Patients who do not visit their GP for five years could be barred from their doctor's surgery under plans being developed in the East of England.
Under the move, patients who have not seen their GP for five years will be sent two letters asking them to respond. If they do not get in touch to say they still wish to be registered with their GP, they will be removed from the GP practice list.
GPs are paid for every patient on their list - in 2013/14, the average GP practice received funding worth #136 per registered patient. The drive by the NHS England regional team - known as "list cleansing"- is intended to cut costs to the NHS.
The idea is to find out whether patients no longer require services or have moved house, left the country or died.

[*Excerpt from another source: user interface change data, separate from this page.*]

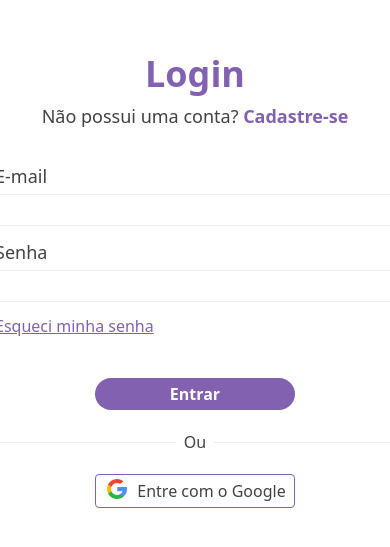
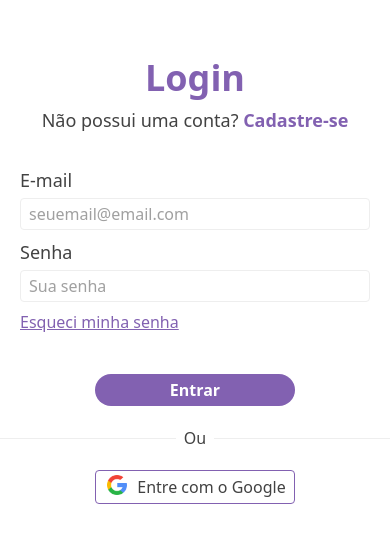
Before and after one commit to imarialu/bibliotroca, a React (Vite) app: page /login in a window 390 px wide. Shown: the part 141-688 px from the top of the page. Built offline with nearby package versions, Linux system fonts and the light colour scheme.

Commit message:
feat: adiciona imagem de fundo e placeholder aos inputs

```diff
--- a/src/components/Input.jsx
+++ b/src/components/Input.jsx
@@ -1,6 +1,6 @@
 export function Input({label, type, placeholder, ...props}){
     return(
-        <div className="flex flex-col mb-2">
+        <div className="flex flex-col mb-1">
             <label className="mb-1 text-lg">{label}</label>
             <input type={type} placeholder={placeholder} {...props} className="border border-gray rounded-sm h-8 pl-2 mb-1 focus:outline-none focus:border-purple"/>
         </div>
--- a/src/pages/Login/Login.jsx
+++ b/src/pages/Login/Login.jsx
@@ -4,14 +4,12 @@ import { Input } from "../../components/Input";
 export default function Login(){
     return(
         <>
-            <main className="flex md:flex-row w-full h-screen">
-                <div className="hidden md:block w-[50%]">
-                    <img src="#" alt="" />
+            <main className="flex md:flex-row w-full h-screen bg-purple">
+                <div className="hidden bg-purple md:block md:w-[50%] md:flex md:items-center md:justify-center">
+                    <img src="./imgs/bg.png" alt="Três leitores encostados em uma pilha de livros" className="w-[600px]"/>
                 </div>
 
-                {/* <div className="h-screen w-[1px] bg-black"></div> */}
-
-                <div className="flex flex-col w-full md:w-[50%] bg-white items-center justify-center">
+                <div className="flex flex-col w-full md:w-[50%] bg-white items-center justify-center md:rounded-l-2xl">
                     <div className="space-y-2 mb-8">
                         <h1 className="text-4xl text-center font-bold text-purple">Login</h1>
                         <p className="text-lg">
@@ -20,9 +18,9 @@ export default function Login(){
                         </p>
                     </div>
 
-                    <form className="flex flex-col mb-5 w-[400px]">
-                        <Input label={"E-mail"} type={"email"} placeholder={""}></Input>
-                        <Input label={"Senha"} type={"password"} placeholder={""}></Input>
+                    <form className="flex flex-col mb-5 w-[350px] lg:w-[400px]">
+                        <Input label={"E-mail"} type={"email"} placeholder={"seuemail@email.com"}></Input>
+                        <Input label={"Senha"} type={"password"} placeholder={"Sua senha"}></Input>
                         <a href="#" className="underline text-purple">Esqueci minha senha</a>
                         {/* <Link to="" className="underline text-purple">Esqueci minha senha</Link> */}
                         <div className="flex justify-center mt-10">
--- a/src/pages/Register/Register.jsx
+++ b/src/pages/Register/Register.jsx
@@ -3,13 +3,13 @@ import { Input } from "../../components/Input";
 
 export default function Register(){
     return(
-        <main className="flex md:flex-row w-full h-screen">
-            <div className="hidden md:block w-[50%]">
-                <img src="#" alt="" />
+        <main className="flex md:flex-row w-full bg-purple h-screen">
+            <div className="hidden bg-purple md:block md:w-[50%] md:flex md:items-center md:justify-center">
+                <img src="./imgs/bg.png" alt="Três leitores encostados em uma pilha de livros" className="w-[600px]"/>
             </div>
 
-            <div className="flex flex-col w-full md:w-[50%] bg-white items-center justify-center">
-                <div className="space-y-2 mb-8">
+            <div className="flex flex-col w-full md:w-[50%] bg-white items-center justify-center md:rounded-l-2xl">
+                <div className="space-y-2 mb-4">
                     <h1 className="text-4xl text-center font-bold text-purple">Cadastro</h1>
                     <p className="text-lg">
                         Já possui uma conta?{" "}
@@ -17,16 +17,21 @@ export default function Register(){
                     </p>
                 </div>
 
-                <form className="flex flex-col mb-5 w-[400px]">
-                    <Input label={"Nome completo"} type={"text"} placeholder={""}></Input>
-                    <Input label={"Telefone"} placeholder={""}></Input>
-                    <Input label={"E-mail"} type={"email"} placeholder={""}></Input>
+                <form className="flex flex-col mb-5 w-[350px] lg:w-[400px]">
+                    <Input label={"Nome completo"} type={"text"} placeholder={"Informe seu nome completo"}></Input>
+                    <Input label={"Telefone"} placeholder={"(00) 00000-0000"}></Input>
+                    <Input label={"Endereço"} placeholder={"Informe seu endereço"}></Input>
                     <div className="grid grid-cols-2 gap-4">
-                        <Input label={"Senha"} type={"password"} placeholder={""}></Input>
-                        <Input label={"Confirmar senha"} type={"password"} placeholder={""}></Input>
+                        <Input label={"Estado"} type={"text"} placeholder={""}></Input>
+                        <Input label={"Cidade"} type={"text"} placeholder={"Informe sua cidade"}></Input>
+                    </div>
+                    <Input label={"E-mail"} type={"email"} placeholder={"seuemail@email.com"}></Input>
+                    <div className="grid grid-cols-2 gap-4">
+                        <Input label={"Senha"} type={"password"} placeholder={"Crie uma senha"}></Input>
+                        <Input label={"Confirmar senha"} type={"password"} placeholder={"Confirme sua senha"}></Input>
                     </div>
 
-                    <div className="flex justify-center mt-8">
+                    <div className="flex justify-center mt-4">
                         <button className="w-[200px] h-8 bg-purple text-white font-bold rounded-full cursor-pointer">Criar Conta</button>
                     </div>
                 </form>
```
Also changed, not shown: public/imgs/bg.png (added).
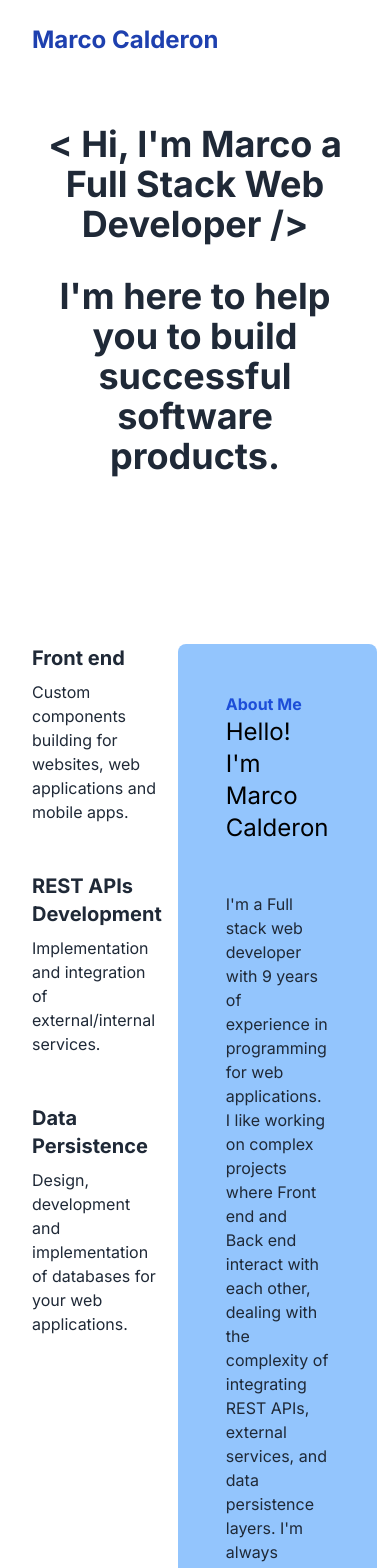
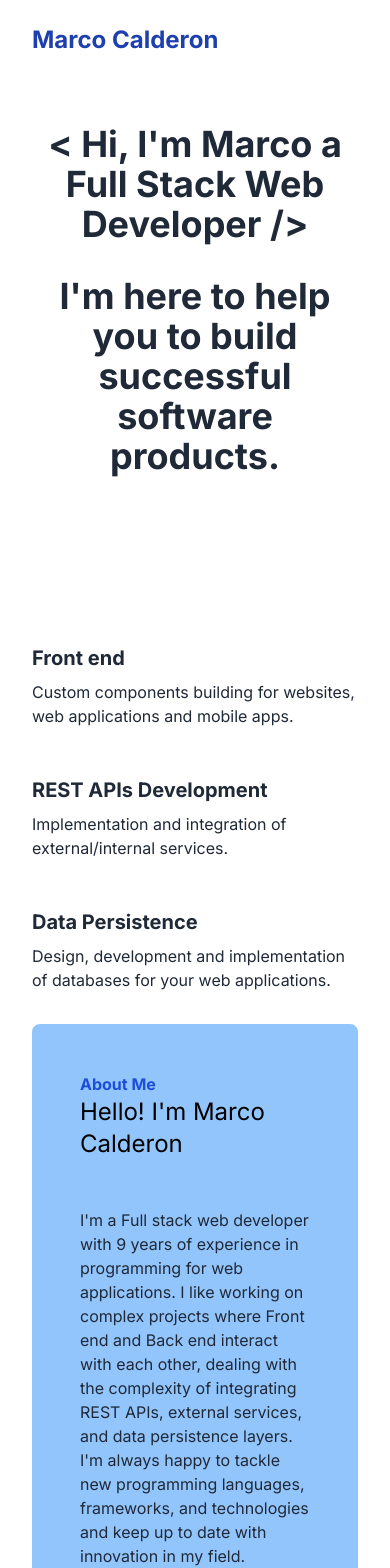
Before and after one commit to marco-calderon/marco-calderon.github.io, a Next.js app: page / in a window 390 px wide. Shown: the top 1568 px of the page. Built offline with nearby package versions, Linux system fonts and the light colour scheme; some icons are missing.

Commit message:
Set about properly for small devices

```diff
--- a/pages/index.tsx
+++ b/pages/index.tsx
@@ -36,7 +36,7 @@ const HomePage: NextPage<HomePageProps> = ({ projects }: HomePageProps) => {
 						className="w-full px-8 mt-20 xs:px-20 sm:px-20 md:px-40 lg:px-40 xl:px-40"
 						data-aos="fade-up"
 					>
-						<div className="flex flex-row items-start gap-4">
+						<div className="grid auto-rows-1fr grid-cols-1 xs:grid-cols-1 sm:grid-cols-1 md:grid-cols-1 lg:grid-cols-2 xl:grid-cols-2 gap-4">
 							<div
 								className="flex flex-col flex-1 gap-8"
 								data-aos="zoom-out"
```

Pulse magazine, which published details of the plan, has also carried out its own investigations which suggests thousands of "ghost patients" have been inappropriately removed from GP lists in recent years.
The NHS England East of England team sent a letter to groups of GPs known as local medical committees (LMCs) stating that people who had not seen their GP for five years "may be the people who no longer require services" and may be in "incredibly good health".
It said list validation was necessary "to protect NHS money and ensure patient lists are not artificially inflated".
Dr Richard Vautrey, the British Medical Association's GP committee deputy chairman, said: "Schemes like this just add to GP workload and irritate patients. Many patients understandably believe that this is something the practice has done to them and don't realise that this has been carried out by NHS England.
It therefore needlessly undermines the relationship between GP and patient. Patients should not be punished for being too healthy and being careful about how they use NHS services."